> Change detection outputs
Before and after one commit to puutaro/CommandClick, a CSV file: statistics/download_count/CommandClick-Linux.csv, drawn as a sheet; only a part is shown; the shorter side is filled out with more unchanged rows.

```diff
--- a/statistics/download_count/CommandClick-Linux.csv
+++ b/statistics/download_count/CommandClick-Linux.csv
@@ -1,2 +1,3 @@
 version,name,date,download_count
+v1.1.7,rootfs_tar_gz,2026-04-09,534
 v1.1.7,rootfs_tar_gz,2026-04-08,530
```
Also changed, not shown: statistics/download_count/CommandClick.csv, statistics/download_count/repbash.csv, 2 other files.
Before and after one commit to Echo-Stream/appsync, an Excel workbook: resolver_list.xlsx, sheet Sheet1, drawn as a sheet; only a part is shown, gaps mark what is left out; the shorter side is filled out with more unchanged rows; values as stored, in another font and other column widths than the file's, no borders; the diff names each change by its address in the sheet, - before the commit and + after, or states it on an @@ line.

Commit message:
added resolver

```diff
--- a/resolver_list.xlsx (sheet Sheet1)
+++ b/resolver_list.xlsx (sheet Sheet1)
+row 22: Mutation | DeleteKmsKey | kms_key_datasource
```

> Task goal
Print each of the lines above again, unchanged.

> Response area
Before and after one commit to puutaro/CommandClick, a CSV file: statistics/download_count/CommandClick-Linux.csv, drawn as a sheet; only a part is shown; the shorter side is filled out with more unchanged rows.

```diff
--- a/statistics/download_count/CommandClick-Linux.csv
+++ b/statistics/download_count/CommandClick-Linux.csv
@@ -1,2 +1,3 @@
 version,name,date,download_count
+v1.1.7,rootfs_tar_gz,2026-04-09,534
 v1.1.7,rootfs_tar_gz,2026-04-08,530
```
Also changed, not shown: statistics/download_count/CommandClick.csv, statistics/download_count/repbash.csv, 2 other files.
Before and after one commit to Echo-Stream/appsync, an Excel workbook: resolver_list.xlsx, sheet Sheet1, drawn as a sheet; only a part is shown, gaps mark what is left out; the shorter side is filled out with more unchanged rows; values as stored, in another font and other column widths than the file's, no borders; the diff names each change by its address in the sheet, - before the commit and + after, or states it on an @@ line.

Commit message:
added resolver

```diff
--- a/resolver_list.xlsx (sheet Sheet1)
+++ b/resolver_list.xlsx (sheet Sheet1)
+row 22: Mutation | DeleteKmsKey | kms_key_datasource
```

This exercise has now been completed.